Incidentally, the converse scenario (a wide range of individual samples) provides the benefit of sequencing many more samples, such that they would have been able to control for sequencing sample batch effects, since they would have had more than just 13 samples, thus addressing a comment made by Lin et al. that “No study design given the current constraints of multiplexing and lane organization can account for both primer index and lane effect simultaneously” (see comment section in Gilad and Mizrahi-Man’s re-analysis paper).
so how did this get published?
One might wonder as to how one gets something like this published. In other words, how could the reviewers let this pass?
Cutting to the chase, the only plausible explanation as to how this was published is that the authors were given a pass by some (all?) of the reviewers and by the editor (whose function it is to make sure the reviewers are doing their job). It is likely that such a pass might not have been forthcoming for less prominent researchers from lower profile universities than Stanford.
Folks,let’s remember that this such massive failures are not consequence-free. This “research” was paid mostly using our tax money. Taxpayers are entitled to expectations as to how these funds are being spent.
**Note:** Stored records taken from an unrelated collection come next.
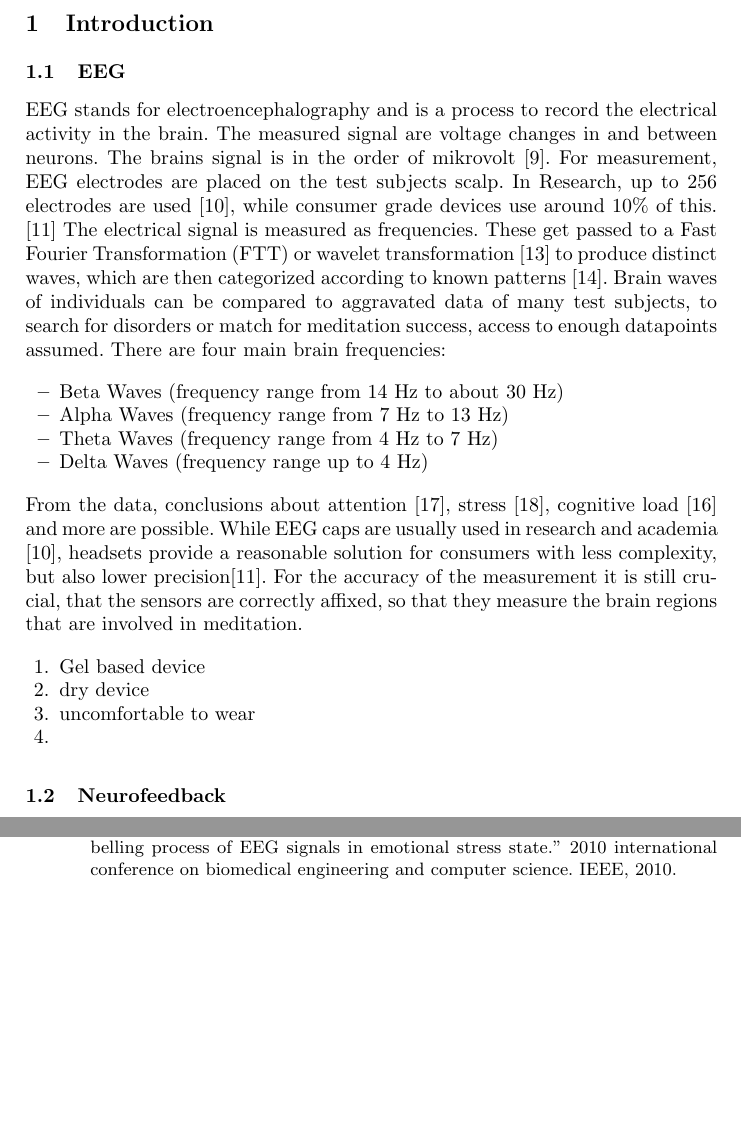
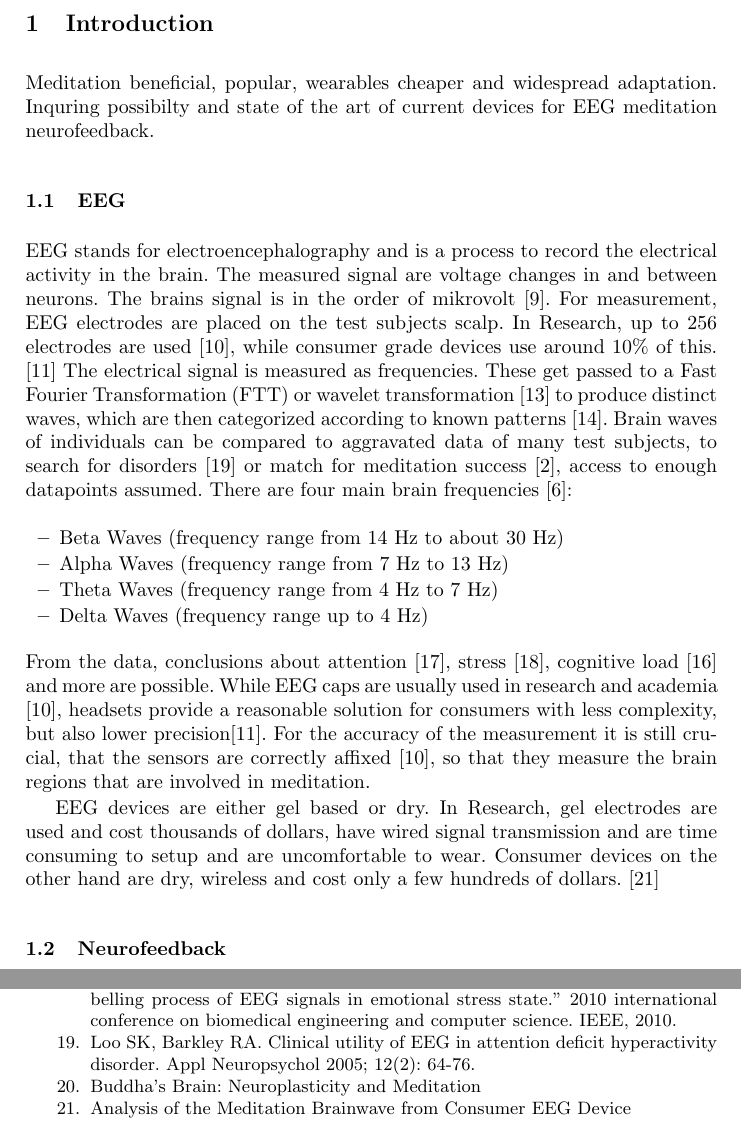
Before and after one commit to DerDoni/Supporting-Meditative-Awareness-through-Neurofeedback-Wearables, a LaTeX paper (proseminar.tex): two parts of pages 2 and 5 of 5, joined at a grey line, cut so that both start at the same text, the shorter picture padded with empty space. Compiled offline with pdfLaTeX.

Commit message:
EEG citations

```diff
--- a/proseminar.tex
+++ b/proseminar.tex
@@ -8,13 +8,13 @@
 \maketitle
 \newpage
 \section{Introduction}
+Meditation beneficial, popular, wearables cheaper and widespread adaptation. Inquring possibilty and state of the art of current devices for EEG meditation neurofeedback.
 \subsection{EEG}
 EEG stands for electroencephalography and is a process to record the electrical activity in the brain. The measured signal are voltage changes in and between neurons.
 The brains signal is in the order of mikrovolt \cite{Berger}.  For measurement, EEG electrodes are placed on the test subjects scalp. In Research, up to 256 electrodes are used \cite{Seeck}, while consumer grade devices use around 10\% of this. \cite{Maskeliunas}
 The electrical signal is measured as frequencies. These get passed to a Fast Fourier Transformation (FTT) or wavelet transformation \cite{Akin} to produce distinct waves, which are then categorized according to known patterns \cite{Shaker}.
-Brain waves of individuals can be compared to aggravated data of many test subjects, to search for disorders or match for meditation success, access to enough datapoints assumed.
-There are four main brain frequencies:
-
+Brain waves of individuals can be compared to aggravated data of many test subjects, to search for disorders \cite{Loo} or match for meditation success \cite{Tang:et al}, access to enough datapoints assumed.
+There are four main brain frequencies \cite{Cahn}:
 % quantitative eeg
 \begin{itemize}
     \item
@@ -28,13 +28,9 @@ There are four main brain frequencies:
 \end{itemize}
 From the data, conclusions about attention \cite{Berka}, stress \cite{Hosseini}, cognitive load \cite{Antonenko} and more are possible.
 While EEG caps are usually used in research and academia \cite{Seeck}, headsets provide a reasonable solution for consumers with less complexity, but also lower precision\cite{Maskeliunas}.
-For the accuracy of the measurement it is still crucial, that the sensors are correctly affixed, so that they measure the brain regions that are involved in meditation.
+For the accuracy of the measurement it is still crucial, that the sensors are correctly affixed \cite{Seeck}, so that they measure the brain regions that are involved in meditation.
 
-\begin{enumerate}
-    \item Gel based device
-    \item dry device
-    \item uncomfortable to wear
-    \item
-\end{enumerate}
+EEG devices are either gel based or dry. In Research, gel electrodes are used and cost thousands of dollars, have wired signal transmission and are time consuming to setup and are uncomfortable to wear.
+Consumer devices on the other hand are dry, wireless and cost only a few hundreds of dollars. \cite{Decho}
 \subsection{Neurofeedback}
 What is neurofeedback?
@@ -140,5 +139,11 @@ The time window of measurement is also crucial for the accuracy of machine learn
     Berka, Chris, et al. "Real-time analysis of EEG indexes of alertness, cognition, and memory acquired with a wireless EEG headset." International Journal of Human-Computer Interaction 17.2 (2004): 151-170.
     \bibitem{Hosseini}
     Hosseini, Seyyed Abed, and Mohammad Ali Khalilzadeh. "Emotional stress recognition system using EEG and psychophysiological signals: Using new labelling process of EEG signals in emotional stress state." 2010 international conference on biomedical engineering and computer science. IEEE, 2010.
+    \bibitem{Loo}
+    Loo SK, Barkley RA. Clinical utility of EEG in attention deficit hyperactivity disorder. Appl Neuropsychol 2005; 12(2): 64-76.
+    \bibitem{Davidson}
+    Buddha’s Brain: Neuroplasticity and Meditation
+    \bibitem{Decho}
+    Analysis of the Meditation Brainwave from    Consumer EEG Device
 \end{thebibliography}
 \end{document}
```
Also changed, not shown: proseminar.pdf, proseminar.tex (9 more changed lines).
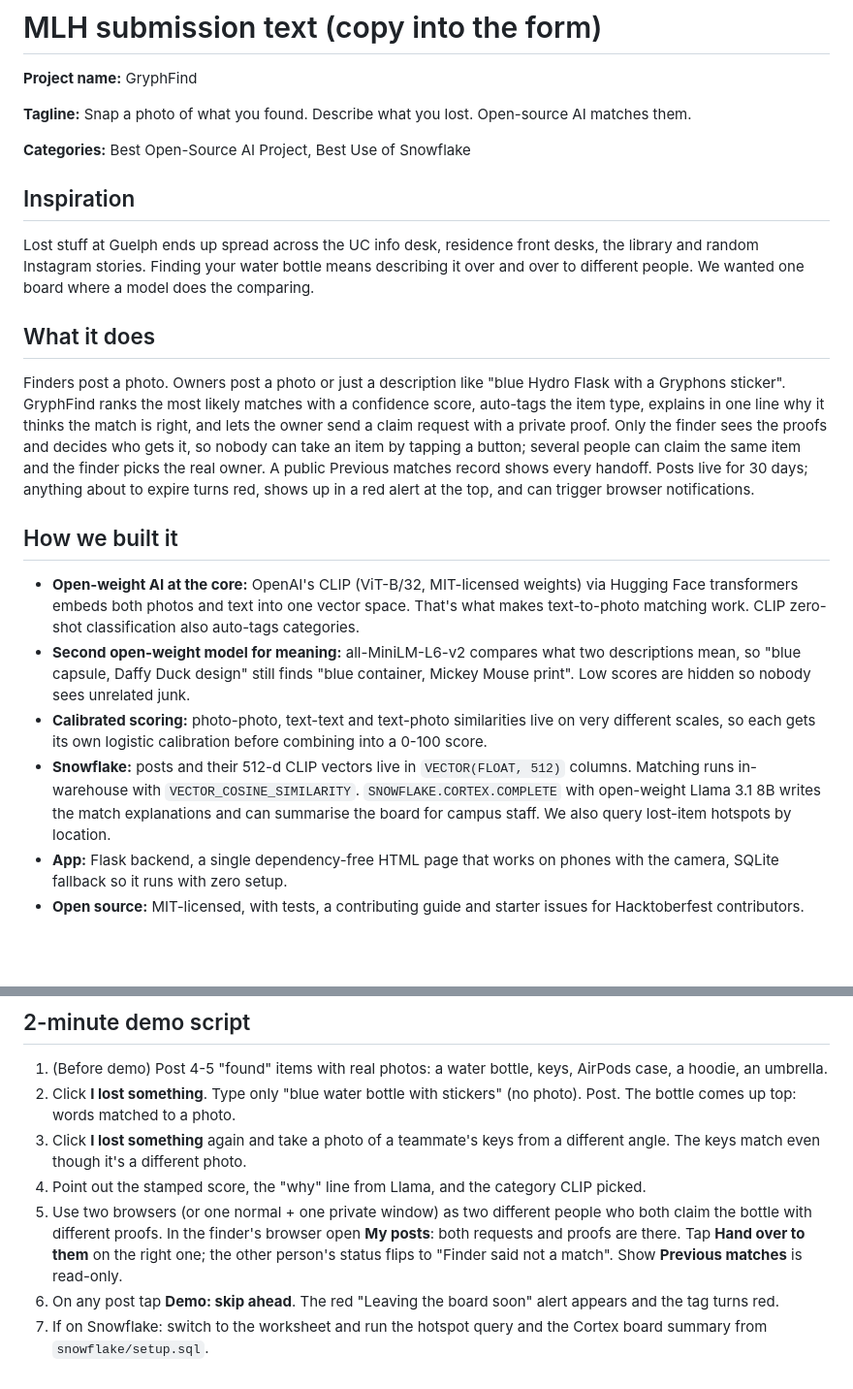
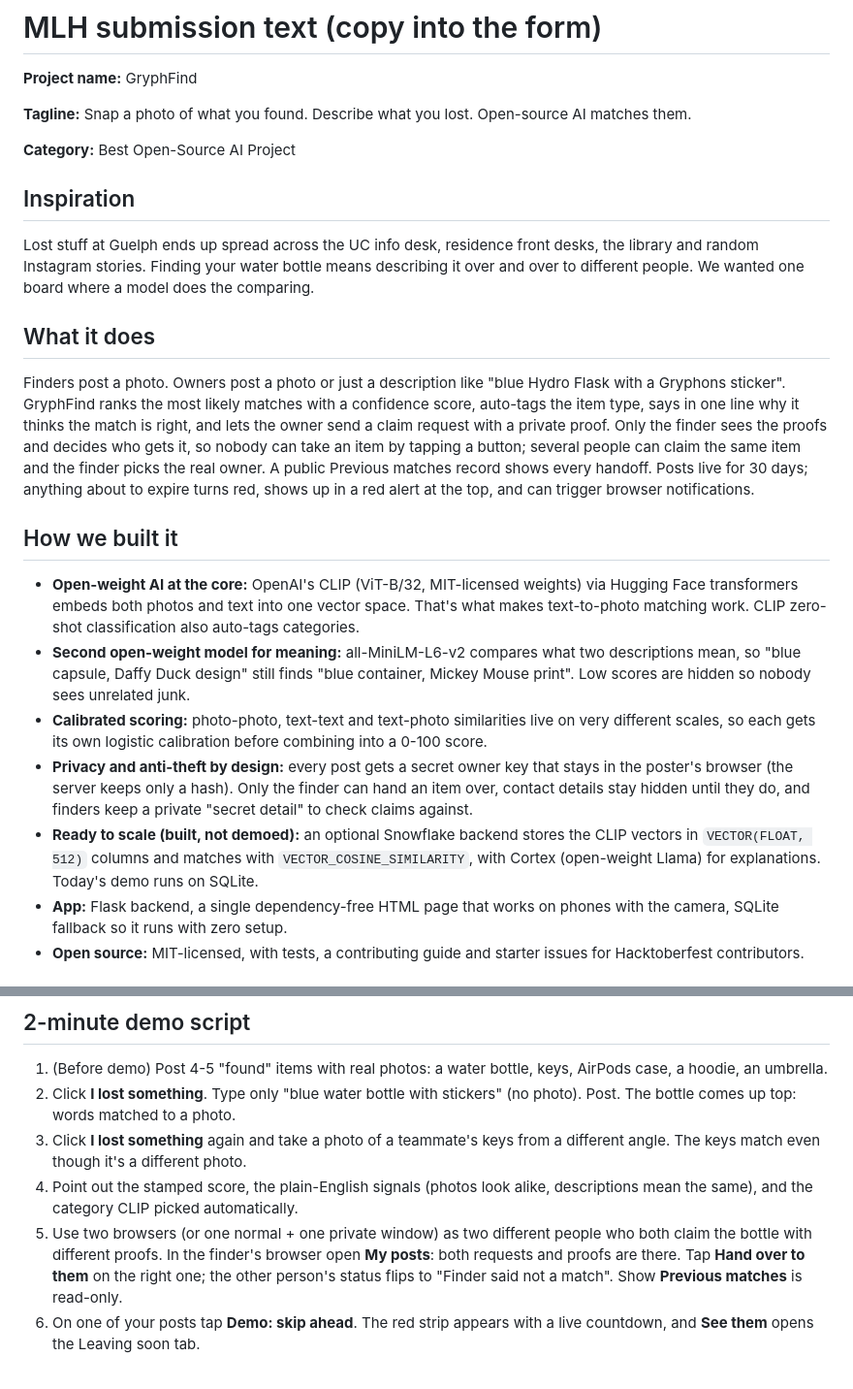
Before and after one commit to MohamadKasif/GryphFind, a Markdown page: docs/SUBMISSION.md, 2 parts joined by grey strips. Shown at 97% size. Drawn GitHub-style; blank space fills up the shorter version.

Commit message:
Submission text: Open-Source AI category
Co-Authored-By: Claude Opus 5.5 <noreply@anthropic.com>
Claude-Session: https://claude.ai/code/session_01STJXDoasir6XKhiEPxaWFd

```diff
--- a/docs/SUBMISSION.md
+++ b/docs/SUBMISSION.md
@@ -4,19 +4,20 @@
 
 **Tagline:** Snap a photo of what you found. Describe what you lost. Open-source AI matches them.
 
-**Categories:** Best Open-Source AI Project, Best Use of Snowflake
+**Category:** Best Open-Source AI Project
 
 ## Inspiration
 Lost stuff at Guelph ends up spread across the UC info desk, residence front desks, the library and random Instagram stories. Finding your water bottle means describing it over and over to different people. We wanted one board where a model does the comparing.
 
 ## What it does
-Finders post a photo. Owners post a photo or just a description like "blue Hydro Flask with a Gryphons sticker". GryphFind ranks the most likely matches with a confidence score, auto-tags the item type, explains in one line why it thinks the match is right, and lets the owner send a claim request with a private proof. Only the finder sees the proofs and decides who gets it, so nobody can take an item by tapping a button; several people can claim the same item and the finder picks the real owner. A public Previous matches record shows every handoff. Posts live for 30 days; anything about to expire turns red, shows up in a red alert at the top, and can trigger browser notifications.
+Finders post a photo. Owners post a photo or just a description like "blue Hydro Flask with a Gryphons sticker". GryphFind ranks the most likely matches with a confidence score, auto-tags the item type, says in one line why it thinks the match is right, and lets the owner send a claim request with a private proof. Only the finder sees the proofs and decides who gets it, so nobody can take an item by tapping a button; several people can claim the same item and the finder picks the real owner. A public Previous matches record shows every handoff. Posts live for 30 days; anything about to expire turns red, shows up in a red alert at the top, and can trigger browser notifications.
 
 ## How we built it
 - **Open-weight AI at the core:** OpenAI's CLIP (ViT-B/32, MIT-licensed weights) via Hugging Face transformers embeds both photos and text into one vector space. That's what makes text-to-photo matching work. CLIP zero-shot classification also auto-tags categories.
 - **Second open-weight model for meaning:** all-MiniLM-L6-v2 compares what two descriptions mean, so "blue capsule, Daffy Duck design" still finds "blue container, Mickey Mouse print". Low scores are hidden so nobody sees unrelated junk.
 - **Calibrated scoring:** photo-photo, text-text and text-photo similarities live on very different scales, so each gets its own logistic calibration before combining into a 0-100 score.
-- **Snowflake:** posts and their 512-d CLIP vectors live in `VECTOR(FLOAT, 512)` columns. Matching runs in-warehouse with `VECTOR_COSINE_SIMILARITY`. `SNOWFLAKE.CORTEX.COMPLETE` with open-weight Llama 3.1 8B writes the match explanations and can summarise the board for campus staff. We also query lost-item hotspots by location.
+- **Privacy and anti-theft by design:** every post gets a secret owner key that stays in the poster's browser (the server keeps only a hash). Only the finder can hand an item over, contact details stay hidden until they do, and finders keep a private "secret detail" to check claims against.
+- **Ready to scale (built, not demoed):** an optional Snowflake backend stores the CLIP vectors in `VECTOR(FLOAT, 512)` columns and matches with `VECTOR_COSINE_SIMILARITY`, with Cortex (open-weight Llama) for explanations. Today's demo runs on SQLite.
 - **App:** Flask backend, a single dependency-free HTML page that works on phones with the camera, SQLite fallback so it runs with zero setup.
 - **Open source:** MIT-licensed, with tests, a contributing guide and starter issues for Hacktoberfest contributors.
 
@@ -32,7 +33,6 @@ Verification questions so only the real owner can claim an item, automatic blurr
 1. (Before demo) Post 4-5 "found" items with real photos: a water bottle, keys, AirPods case, a hoodie, an umbrella.
 2. Click **I lost something**. Type only "blue water bottle with stickers" (no photo). Post. The bottle comes up top: words matched to a photo.
 3. Click **I lost something** again and take a photo of a teammate's keys from a different angle. The keys match even though it's a different photo.
-4. Point out the stamped score, the "why" line from Llama, and the category CLIP picked.
+4. Point out the stamped score, the plain-English signals (photos look alike, descriptions mean the same), and the category CLIP picked automatically.
 5. Use two browsers (or one normal + one private window) as two different people who both claim the bottle with different proofs. In the finder's browser open **My posts**: both requests and proofs are there. Tap **Hand over to them** on the right one; the other person's status flips to "Finder said not a match". Show **Previous matches** is read-only.
-6. On any post tap **Demo: skip ahead**. The red "Leaving the board soon" alert appears and the tag turns red.
-7. If on Snowflake: switch to the worksheet and run the hotspot query and the Cortex board summary from `snowflake/setup.sql`.
+6. On one of your posts tap **Demo: skip ahead**. The red strip appears with a live countdown, and **See them** opens the Leaving soon tab.
```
Beyond the dollars, let’s also bear in mind that whatever scientific benefit might have ensued if funding had gone elsewhere is now lost, since funding is a zero-sum game: dollars spent on X cannot be spent on Y.
And that’s not even addressing the human cost that results from the introduction of such noise into the literature. We are trying to understand life and cure disease here, and that task is not helped when finite resources are being consumed in this way.
How to not mess-up
So how does one help prevent the problem? Here are three things you can do to minimize the problem and increase the quality of research products, whether yours or others’:
- as a scientist: when reading a paper, start with the Methods section first. It should contain a wealth of details and specifications. If it doesn’t, something is potentially fish. Good papers have a good Methods section — simple as that.
- as a reviewer: insist on basic details in the Methods and Results sections. Basic questions should always be addressed (how many, what type, source). This is especially true for reagents. That includes insisting on catalog numbers for the latter, something which journals appear to increasingly request.
- as a lab director: follow the advice in (2). Make sure you ask, receive, and understand the details. It’s all details!
1. Lin S, Lin Y, Nery JR, et al.: Comparison of the transcriptional landscapes between human and mouse tissues. Proc Natl Acad Sci U S A. 2014; 111(48): 17224–17229.